Your task:
Every line of the material below that holds the string "center" should be copied.

Data shown:

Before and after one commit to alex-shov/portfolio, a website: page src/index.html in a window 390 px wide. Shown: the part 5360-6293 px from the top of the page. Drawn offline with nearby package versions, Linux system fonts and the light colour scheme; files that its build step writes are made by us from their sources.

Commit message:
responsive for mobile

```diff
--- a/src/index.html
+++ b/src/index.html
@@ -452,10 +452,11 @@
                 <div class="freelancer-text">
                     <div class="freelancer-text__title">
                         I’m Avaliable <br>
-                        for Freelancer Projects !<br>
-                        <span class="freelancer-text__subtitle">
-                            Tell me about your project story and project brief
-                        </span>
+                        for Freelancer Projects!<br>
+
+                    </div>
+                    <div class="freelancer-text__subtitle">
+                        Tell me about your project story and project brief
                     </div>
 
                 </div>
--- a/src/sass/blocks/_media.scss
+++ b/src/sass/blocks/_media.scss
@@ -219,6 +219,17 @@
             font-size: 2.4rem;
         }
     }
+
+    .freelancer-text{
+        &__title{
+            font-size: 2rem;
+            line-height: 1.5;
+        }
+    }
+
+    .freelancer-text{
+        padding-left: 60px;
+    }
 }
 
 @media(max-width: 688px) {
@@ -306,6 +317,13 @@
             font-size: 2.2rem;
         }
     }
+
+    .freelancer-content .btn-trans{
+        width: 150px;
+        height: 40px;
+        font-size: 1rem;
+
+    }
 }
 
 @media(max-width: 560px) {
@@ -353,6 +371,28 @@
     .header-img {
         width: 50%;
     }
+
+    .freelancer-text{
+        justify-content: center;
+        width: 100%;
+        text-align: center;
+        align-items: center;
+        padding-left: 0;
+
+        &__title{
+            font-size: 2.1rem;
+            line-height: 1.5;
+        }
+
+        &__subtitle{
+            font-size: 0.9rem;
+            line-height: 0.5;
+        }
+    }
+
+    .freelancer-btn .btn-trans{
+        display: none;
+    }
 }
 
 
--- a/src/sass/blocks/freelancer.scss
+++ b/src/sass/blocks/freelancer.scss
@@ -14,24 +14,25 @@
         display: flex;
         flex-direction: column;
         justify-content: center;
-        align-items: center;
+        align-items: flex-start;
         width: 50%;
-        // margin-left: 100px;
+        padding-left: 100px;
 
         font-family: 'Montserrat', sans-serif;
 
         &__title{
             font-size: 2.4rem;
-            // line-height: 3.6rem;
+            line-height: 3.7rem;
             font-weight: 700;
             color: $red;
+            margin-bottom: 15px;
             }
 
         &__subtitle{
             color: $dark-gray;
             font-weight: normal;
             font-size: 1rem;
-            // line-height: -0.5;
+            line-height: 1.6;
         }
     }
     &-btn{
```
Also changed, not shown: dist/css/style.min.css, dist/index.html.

Response:
+        justify-content: center;
+        text-align: center;
+        align-items: center;
         justify-content: center;
-        align-items: center;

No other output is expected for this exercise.